Python for network engineers - telnetlib

The typical job of the network engineer is to manage the networks. To manage the network in traditional way, the network engineer connects to the CLI of the device and enters the series of commands. The most simple way to do the job is by using the telnet protocol. Python already includes telnet client in the standard library. The standard telnet library in python is called telnetlib. The goal of this post is to show, how to write a simple script, that connects to the router, executes some command and exits.

The telnetlib consists of python class Telnet. You have two options to initialise the Telnet instance and open the connection to the telnet client.

The first option is to create a instance of the Telnet and then use open() method to establish the connection.

conn = telnetlib.Telnet()
conn.open('192.168.35.121')

The other option is to establish connection during class initialisation.

conn = telnetlib.Telnet('192.168.35.121')

To read the data that is received from the connection, you can use read_until() method. You need to provide the expected string to the method. In this phase, we will assume that router is configured with AAA and "Username: " string is returned from the router. It is a good practice to include some timeout to the method, to prevent the blocking in the code. So our code will be:

conn.read_until('Username: ', 3)

The method will read until the given string is matched or until the timeout is reached. If there is no match the method will return whatever was received.

Now we are ready to send some data via telnet connection. You can use the write() method. The write() method expects the string that should be send to the telnet server. So in our example, we need to send username together with new line symbol (\n).

conn.write('cisco\n')

After you are finished it is advisable to close the connection using close() method.

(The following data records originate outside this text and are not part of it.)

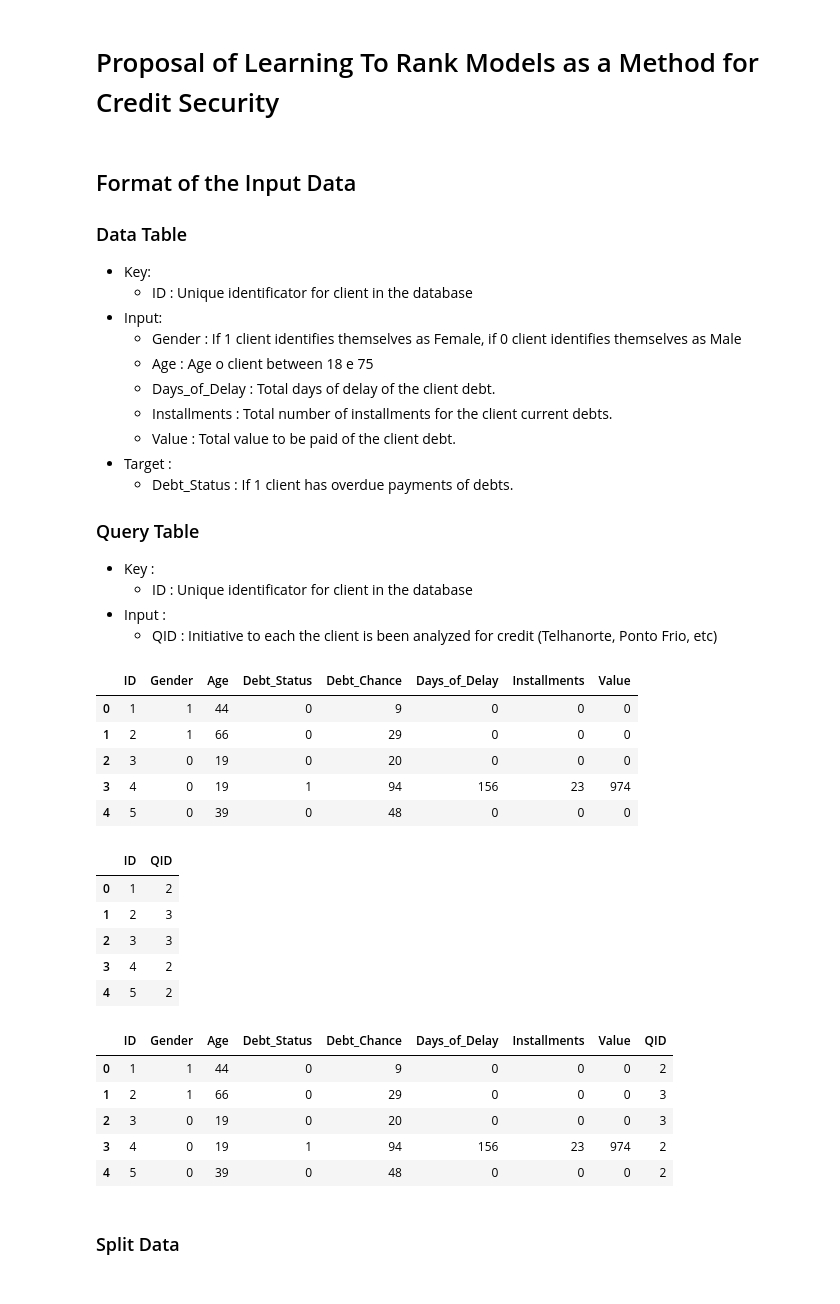
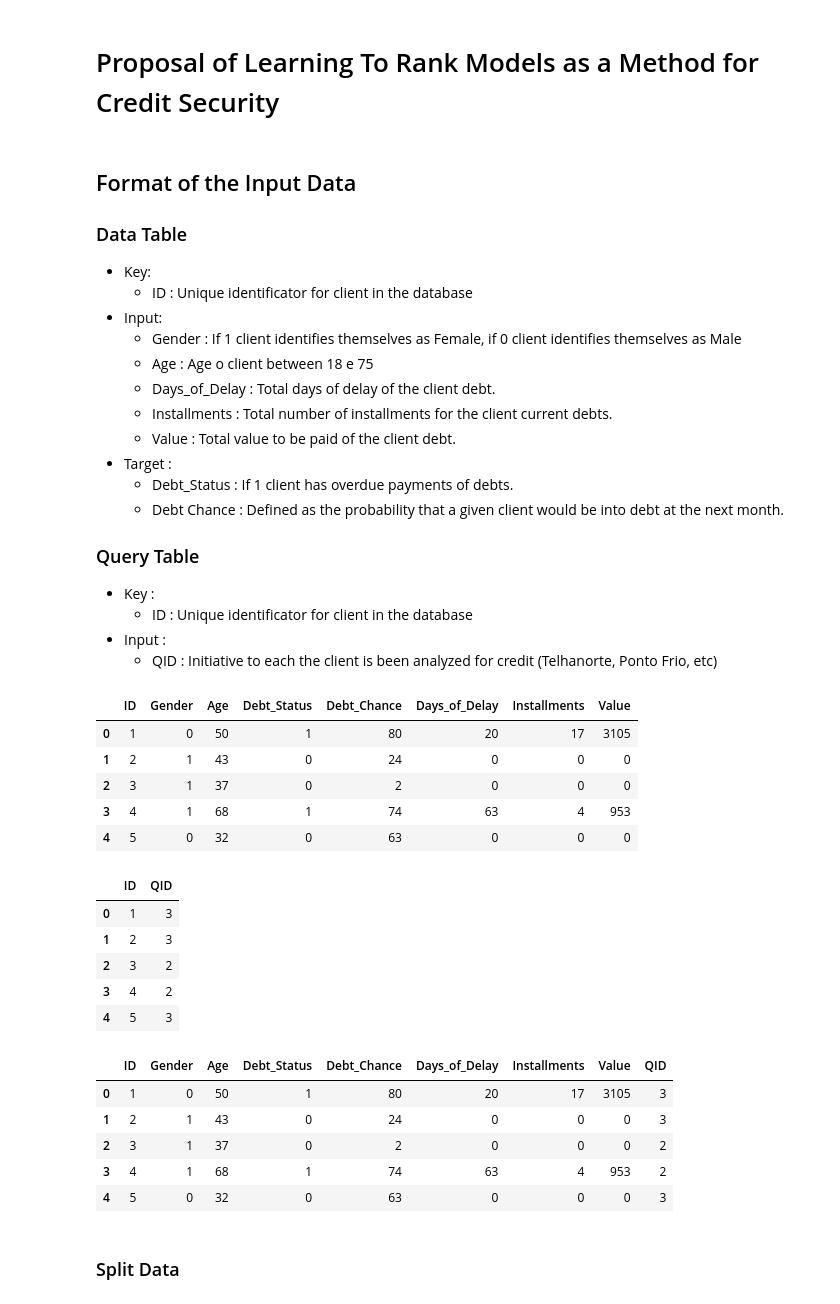
Before and after one commit to VitCSilva/Bradescard, a Jupyter notebook: notebooks/Proposal.ipynb, the cells around one changed output. Saved outputs shown, nothing was run; the diff lists cells and outputs as text; code cells hidden in the pictures.

```diff
--- a/notebooks/Proposal.ipynb
+++ b/notebooks/Proposal.ipynb
@@ -21,6 +21,7 @@ import numpy as np
     + Value : Total value to be paid of the client debt.
 * Target :
     + Debt_Status : If 1 client has overdue payments of debts.
+    + Debt Chance : Defined as the probability that a given client would be into debt at the next month.
 ### Query Table
 * Key :
     + ID : Unique identificator for client in the database
@@ -34,22 +35,22 @@ gender_rate = 0.5
 # %%
 # Create Data DataFrame
 df_data = pd.DataFrame()
 df_data["ID"] = [x for x in range(1,data_size+1)]
 df_data['Gender'] = np.random.choice([0, 1], data_size, p=[1-gender_rate, gender_rate])
 df_data["Age"] = [np.random.randint(18, 75) for _ in df_data.ID]
 df_data["Debt_Status"] = np.random.choice([0, 1], data_size, p=[1-debt_rate, debt_rate])
-df_data["Debt_Chance"] = [np.random.randint(0,50) if x == 0 else np.random.randint(60,100) for x in df_data.Debt_Status]
+df_data["Debt_Chance"] = [np.random.randint(0,80) if x == 0 else np.random.randint(70,100) for x in df_data.Debt_Status]
 df_data['Days_of_Delay'] = [0 if x == 0 else np.random.randint(10, 180) for x in df_data.Debt_Status]
 df_data['Installments'] = [0 if x == 0 else np.random.randint(1, 24) for x in df_data.Debt_Status]
 df_data['Value'] = [0 if x == 0 else np.random.randint(100, 5000) for x in df_data.Debt_Status]
 df_data.head()
 # %% [output]
 |  | ID | Gender | Age | Debt_Status | Debt_Chance | Days_of_Delay | Installments | Value |
-| 0 | 1 | 1 | 44 | 0 | 9 | 0 | 0 | 0 |
-| 1 | 2 | 1 | 66 | 0 | 29 | 0 | 0 | 0 |
-| 2 | 3 | 0 | 19 | 0 | 20 | 0 | 0 | 0 |
-| 3 | 4 | 0 | 19 | 1 | 94 | 156 | 23 | 974 |
-| 4 | 5 | 0 | 39 | 0 | 48 | 0 | 0 | 0 |
+| 0 | 1 | 0 | 50 | 1 | 80 | 20 | 17 | 3105 |
+| 1 | 2 | 1 | 43 | 0 | 24 | 0 | 0 | 0 |
+| 2 | 3 | 1 | 37 | 0 | 2 | 0 | 0 | 0 |
+| 3 | 4 | 1 | 68 | 1 | 74 | 63 | 4 | 953 |
+| 4 | 5 | 0 | 32 | 0 | 63 | 0 | 0 | 0 |
 # %%
 # Create Query Dataframe
 df_query = pd.DataFrame()
@@ -58,22 +59,22 @@ df_query['QID'] = np.random.choice([1,2,3], data_size,p = [0.34,0.33,0.33])
 df_query.head()
 # %% [output]
 |  | ID | QID |
-| 0 | 1 | 2 |
+| 0 | 1 | 3 |
 | 1 | 2 | 3 |
-| 2 | 3 | 3 |
+| 2 | 3 | 2 |
 | 3 | 4 | 2 |
-| 4 | 5 | 2 |
+| 4 | 5 | 3 |
 # %%
 # Create Merged Dataframe
 df_merged = pd.merge(df_data, df_query, how = "inner",on="ID")
 df_merged.head()
 # %% [output]
 |  | ID | Gender | Age | Debt_Status | Debt_Chance | Days_of_Delay | Installments | Value | QID |
-| 0 | 1 | 1 | 44 | 0 | 9 | 0 | 0 | 0 | 2 |
-| 1 | 2 | 1 | 66 | 0 | 29 | 0 | 0 | 0 | 3 |
-| 2 | 3 | 0 | 19 | 0 | 20 | 0 | 0 | 0 | 3 |
-| 3 | 4 | 0 | 19 | 1 | 94 | 156 | 23 | 974 | 2 |
-| 4 | 5 | 0 | 39 | 0 | 48 | 0 | 0 | 0 | 2 |
+| 0 | 1 | 0 | 50 | 1 | 80 | 20 | 17 | 3105 | 3 |
+| 1 | 2 | 1 | 43 | 0 | 24 | 0 | 0 | 0 | 3 |
+| 2 | 3 | 1 | 37 | 0 | 2 | 0 | 0 | 0 | 2 |
+| 3 | 4 | 1 | 68 | 1 | 74 | 63 | 4 | 953 | 2 |
+| 4 | 5 | 0 | 32 | 0 | 63 | 0 | 0 | 0 | 3 |
 # %% [markdown]
 ### Split Data
 # %%
```
Also changed, not shown: parts of 4 cells of this notebook, 1 other file.
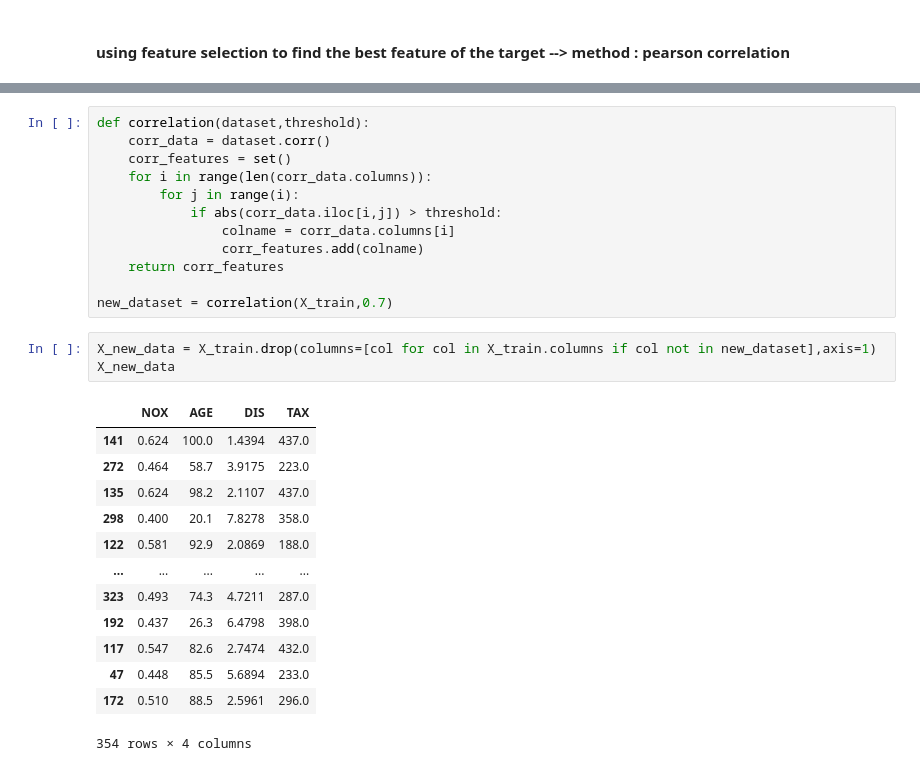
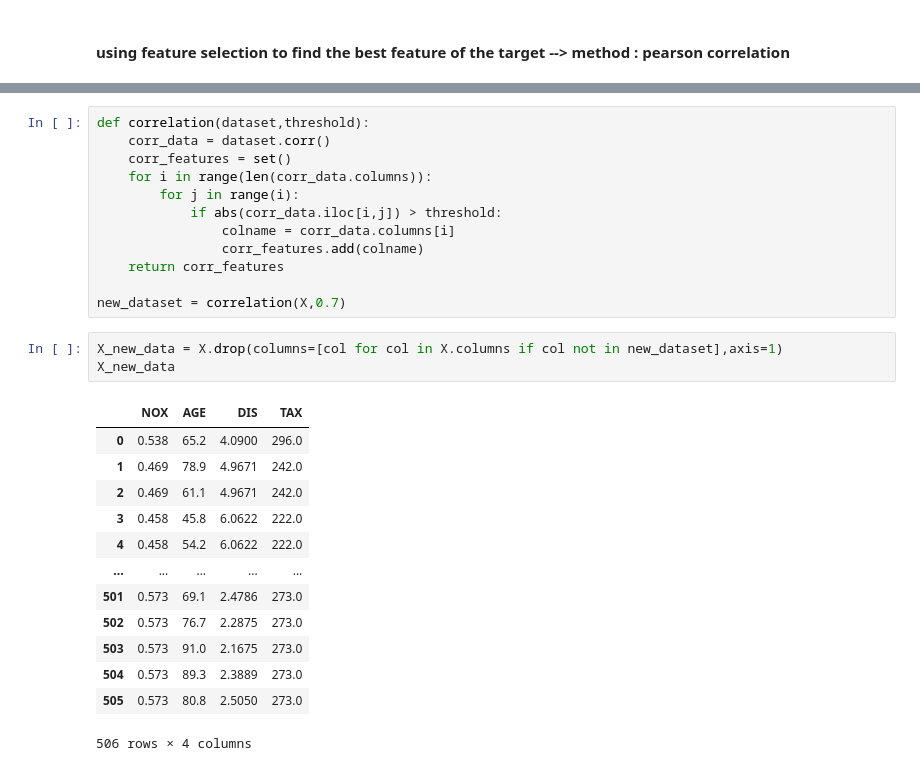
Before and after one commit to surya-moorthy/python_practice, a Jupyter notebook: data_sci/2-3-boston.ipynb, the cells around one changed output, grey strips where cells are left out. Cells and saved outputs as stored; diff of their text form.

```diff
--- a/data_sci/2-3-boston.ipynb
+++ b/data_sci/2-3-boston.ipynb
@@ -64,24 +56,24 @@ def correlation(dataset,threshold):
                 corr_features.add(colname)
     return corr_features
 
-new_dataset = correlation(X_train,0.7)
+new_dataset = correlation(X,0.7)
 # %%
-X_new_data = X_train.drop(columns=[col for col in X_train.columns if col not in new_dataset],axis=1)
+X_new_data = X.drop(columns=[col for col in X.columns if col not in new_dataset],axis=1)
 X_new_data
 # %% [output]
 |  | NOX | AGE | DIS | TAX |
-| 141 | 0.624 | 100.0 | 1.4394 | 437.0 |
-| 272 | 0.464 | 58.7 | 3.9175 | 223.0 |
-| 135 | 0.624 | 98.2 | 2.1107 | 437.0 |
-| 298 | 0.400 | 20.1 | 7.8278 | 358.0 |
-| 122 | 0.581 | 92.9 | 2.0869 | 188.0 |
+| 0 | 0.538 | 65.2 | 4.0900 | 296.0 |
+| 1 | 0.469 | 78.9 | 4.9671 | 242.0 |
+| 2 | 0.469 | 61.1 | 4.9671 | 242.0 |
+| 3 | 0.458 | 45.8 | 6.0622 | 222.0 |
+| 4 | 0.458 | 54.2 | 6.0622 | 222.0 |
 | ... | ... | ... | ... | ... |
-| 323 | 0.493 | 74.3 | 4.7211 | 287.0 |
-| 192 | 0.437 | 26.3 | 6.4798 | 398.0 |
-| 117 | 0.547 | 82.6 | 2.7474 | 432.0 |
-| 47 | 0.448 | 85.5 | 5.6894 | 233.0 |
-| 172 | 0.510 | 88.5 | 2.5961 | 296.0 |
+| 501 | 0.573 | 69.1 | 2.4786 | 273.0 |
+| 502 | 0.573 | 76.7 | 2.2875 | 273.0 |
+| 503 | 0.573 | 91.0 | 2.1675 | 273.0 |
+| 504 | 0.573 | 89.3 | 2.3889 | 273.0 |
+| 505 | 0.573 | 80.8 | 2.5050 | 273.0 |
-354 rows × 4 columns
+506 rows × 4 columns
 # %%
 corr_data=X_new_data.corr()
 sns.heatmap(corr_data, annot=True,cmap="coolwarm")
```
Also changed, not shown: parts of 9 cells of this notebook.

conn.close()

So lets write a simple program that connects to the router, sends the username and password, close the connection.

import telnetlib

# Establish the connection
conn = telnetlib.Telnet('192.168.35.121')

# Read the output for the username request
output = conn.read_until('Username: ', 3)

# If 'Username: ' is found, send the username
if 'Username: ' in output:
    conn.write('cisco\n')

# Read the output for the password request
output = conn.read_until('Password: ', 3)

# If 'Password: ' is found, send the password
if 'Password: ' in output:
    conn.write('cisco\n')

# Read for hash prompt
output = conn.read_until('#', 3)

# Check for # in output
if '#' in output:
    conn.write('show ip interface brief\n')

# Read the output
output = conn.read_until('#', 3)

# Print the output
print output

# Close the connection
conn.close()